SOURCE MATERIAL =
---------------
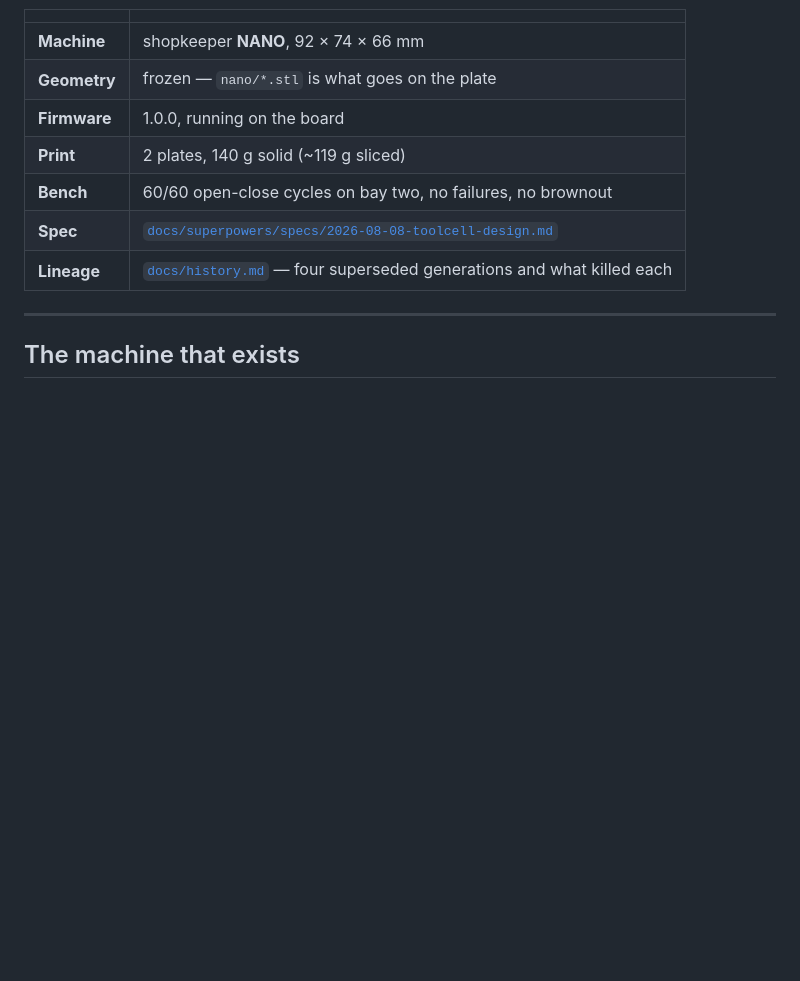
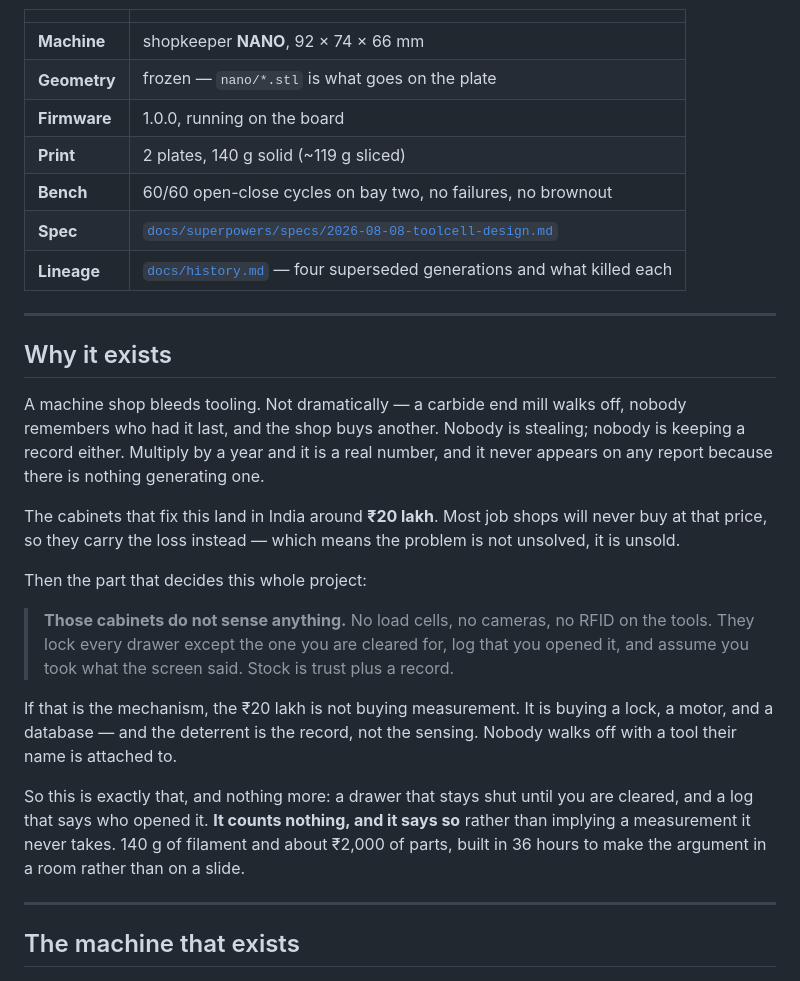
Before and after one commit to Piyushmishra29/shopkeeper, a Markdown page: README.md, the part around the change. GitHub-like rendering; blank space fills up the shorter version.

Commit message:
Say why it exists, before saying what it is
The page opened on a photograph and a spec table and left the reader to infer
the problem. The argument section further down carried it, but by then a
skimmer has already decided whether to keep reading.

Four short paragraphs at the top: shops lose tooling and generate no record of
it; the cabinets that fix it cost 20 lakh so the problem is unsold rather than
unsolved; those cabinets sense nothing, which means the money is buying a lock
and a database rather than measurement; so build exactly that and claim nothing
more. It ends where the honesty is - it counts nothing, and says so.

Co-Authored-By: Claude Fable 5 <noreply@anthropic.com>

```diff
--- a/README.md
+++ b/README.md
@@ -55,6 +55,34 @@ India around **₹20 lakh**. Same job, out of about 140 g of filament and roughl
 | **Bench** | 60/60 open-close cycles on bay two, no failures, no brownout |
 | **Spec** | [`docs/superpowers/specs/2026-08-08-toolcell-design.md`](docs/superpowers/specs/2026-08-08-toolcell-design.md) |
 | **Lineage** | [`docs/history.md`](docs/history.md) — four superseded generations and what killed each |
+
+---
+
+## Why it exists
+
+A machine shop bleeds tooling. Not dramatically — a carbide end mill walks off, nobody
+remembers who had it last, and the shop buys another. Nobody is stealing; nobody is keeping
+a record either. Multiply by a year and it is a real number, and it never appears on any
+report because there is nothing generating one.
+
+The cabinets that fix this land in India around **₹20 lakh**. Most job shops will never buy
+at that price, so they carry the loss instead — which means the problem is not unsolved, it
+is unsold.
+
+Then the part that decides this whole project:
+
+> **Those cabinets do not sense anything.** No load cells, no cameras, no RFID on the tools.
+> They lock every drawer except the one you are cleared for, log that you opened it, and
+> assume you took what the screen said. Stock is trust plus a record.
+
+If that is the mechanism, the ₹20 lakh is not buying measurement. It is buying a lock, a
+motor, and a database — and the deterrent is the record, not the sensing. Nobody walks off
+with a tool their name is attached to.
+
+So this is exactly that, and nothing more: a drawer that stays shut until you are cleared,
+and a log that says who opened it. **It counts nothing, and it says so** rather than implying
+a measurement it never takes. 140 g of filament and about ₹2,000 of parts, built in 36 hours
+to make the argument in a room rather than on a slide.
 
 ---
 
```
---------------
Write out the material above exactly; no pictures.

Before and after one commit to Piyushmishra29/shopkeeper, a Markdown page: README.md, the part around the change. GitHub-like rendering; blank space fills up the shorter version.

Commit message:
Say why it exists, before saying what it is
The page opened on a photograph and a spec table and left the reader to infer
the problem. The argument section further down carried it, but by then a
skimmer has already decided whether to keep reading.

Four short paragraphs at the top: shops lose tooling and generate no record of
it; the cabinets that fix it cost 20 lakh so the problem is unsold rather than
unsolved; those cabinets sense nothing, which means the money is buying a lock
and a database rather than measurement; so build exactly that and claim nothing
more. It ends where the honesty is - it counts nothing, and says so.

Co-Authored-By: Claude Fable 5 <noreply@anthropic.com>

```diff
--- a/README.md
+++ b/README.md
@@ -55,6 +55,34 @@ India around **₹20 lakh**. Same job, out of about 140 g of filament and roughl
 | **Bench** | 60/60 open-close cycles on bay two, no failures, no brownout |
 | **Spec** | [`docs/superpowers/specs/2026-08-08-toolcell-design.md`](docs/superpowers/specs/2026-08-08-toolcell-design.md) |
 | **Lineage** | [`docs/history.md`](docs/history.md) — four superseded generations and what killed each |
+
+---
+
+## Why it exists
+
+A machine shop bleeds tooling. Not dramatically — a carbide end mill walks off, nobody
+remembers who had it last, and the shop buys another. Nobody is stealing; nobody is keeping
+a record either. Multiply by a year and it is a real number, and it never appears on any
+report because there is nothing generating one.
+
+The cabinets that fix this land in India around **₹20 lakh**. Most job shops will never buy
+at that price, so they carry the loss instead — which means the problem is not unsolved, it
+is unsold.
+
+Then the part that decides this whole project:
+
+> **Those cabinets do not sense anything.** No load cells, no cameras, no RFID on the tools.
+> They lock every drawer except the one you are cleared for, log that you opened it, and
+> assume you took what the screen said. Stock is trust plus a record.
+
+If that is the mechanism, the ₹20 lakh is not buying measurement. It is buying a lock, a
+motor, and a database — and the deterrent is the record, not the sensing. Nobody walks off
+with a tool their name is attached to.
+
+So this is exactly that, and nothing more: a drawer that stays shut until you are cleared,
+and a log that says who opened it. **It counts nothing, and it says so** rather than implying
+a measurement it never takes. 140 g of filament and about ₹2,000 of parts, built in 36 hours
+to make the argument in a room rather than on a slide.
 
 ---
 
```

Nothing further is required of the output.